Until 1858 records of death were not required by the town, and the place of burial was not recorded until about 1905. Fortunately, there is one known tangible record of Retreat burials that was written inside of a delicate book, "The Old Burying Ground: An early journal dated back to the 1930s." An anonymous source handwrote all the entries in cursive, detailing the names of the people buried in the patient cemetery.
The first few pages are titled "Record of Burials in the Village Burying Ground," and the next section is called "Record of Burials in the Asylum Burying Ground." The last section of the book, which contains only three entries with the first dated 1900, is headed "List of Internments in the new Retreat Cemetery known as Fairview."
Majorie Valliere Howe, a former resident of Williamsville, compiled "A Record of Burial at the Vermont Asylum." Howe noted that the current Prospect Hill Cemetery on South Main Street was originally known as The Village Burying Ground.

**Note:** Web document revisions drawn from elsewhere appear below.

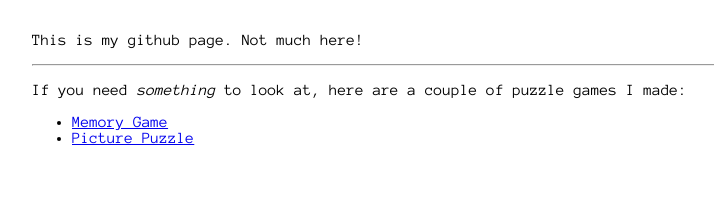
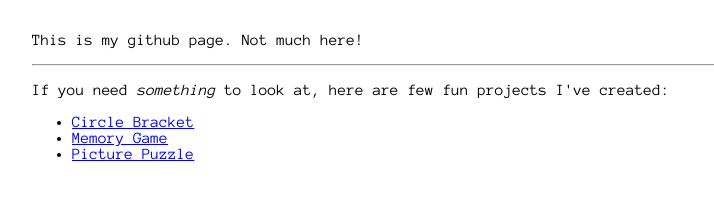
Before and after one commit to jwmickey/jwmickey.github.io, a plain HTML site: page index.html in a window 1280 px wide. Shown: the whole page, without its empty margins (0-714 px from the left). Drawn offline with Linux system fonts and the light colour scheme.

Commit message:
add circle bracket to project list

```diff
--- a/index.html
+++ b/index.html
@@ -14,8 +14,9 @@
     <body>
         <p>This is my github page.  Not much here!</p>
         <hr>
-        <p>If you need <em>something</em> to look at, here are a couple of puzzle games I made:</p>
+        <p>If you need <em>something</em> to look at, here are few fun projects I've created:</p>
         <ul>
+            <li><a href="https://circlebracket.netlify.com">Circle Bracket</a></li>
             <li><a href="/memory-game/">Memory Game</a></li>
             <li><a href="/picture-puzzle">Picture Puzzle</a></li>
         </ul>
```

According to the journal, 50 people were buried in the Village Burying Ground, dated as early as 1837 or 1839. Howe states "This does not mean that those were the only ones from this page who were buried here." Six stones from this list were actually seen at the present cemetery located on South Main Street. Since the recorded burials, some stones may have fallen or been destroyed through the years by weather, vandalism, etc.
The cemetery that is currently undergoing renovations, which is located behind the old Anna Marsh building, among the Retreat trails, has a record of 659 people that have been buried there. There are notes next to some of the names that state "removed" or replaced." According to "The Brattleboro Retreat: 150 Years of Caring," "(The trustees) also decided to move some of the graves to Morningside Cemetery in Brattleboro."
In addition, there is a map at Brattleboro.org that shows where a cemetery may have been located adjacent to East Orchard Street. At that time, this body of land was owned by the Brattleboro Retreat.
"We're not really sure how many people are left here" said Nichols about the Retreat Cemetery.
According to the journal, the burials at the patient cemetery were laid out in tiers. There are 10 tiers listed in the journal; for example there is a gravestone that reads "Nathaniel Perrin" and according to the journal he was buried in "tier 1." Another stone, which has been spotted and even stolen from the patient cemetery, was Henrietta Frankenstein, who was at one time buried in the ninth tier, according to the journal. Since the theft occurred, the gravestone has been retrieved by the Brattleboro Retreat and is now in safe keeping to prevent her stone from further desecration.
"This isn't a scary place" said Nichols who has been traversing the trails since she was a young girl. "I look at these woods as a peaceful and beautiful place and even if there were any spirits or souls, I think they'd be gentle."
The Brattleboro Retreat Cemetery restoration project will reposition the granite posts and will preserve some of the stones from further erosion. In addition, a large piece of granite will be engraved that will state a brief history about the Brattleboro Retreat cemetery as well as a Robert Frost poem that Nichols found fitting.
"I think people should understand that care for people with mental illness has really changed" said Director of Ambulatory Services, Kurt L. White, who played a role in prompting the project. "I hope this will be an opportunity to remember and honor the experiences of individuals who probably had really difficult lives."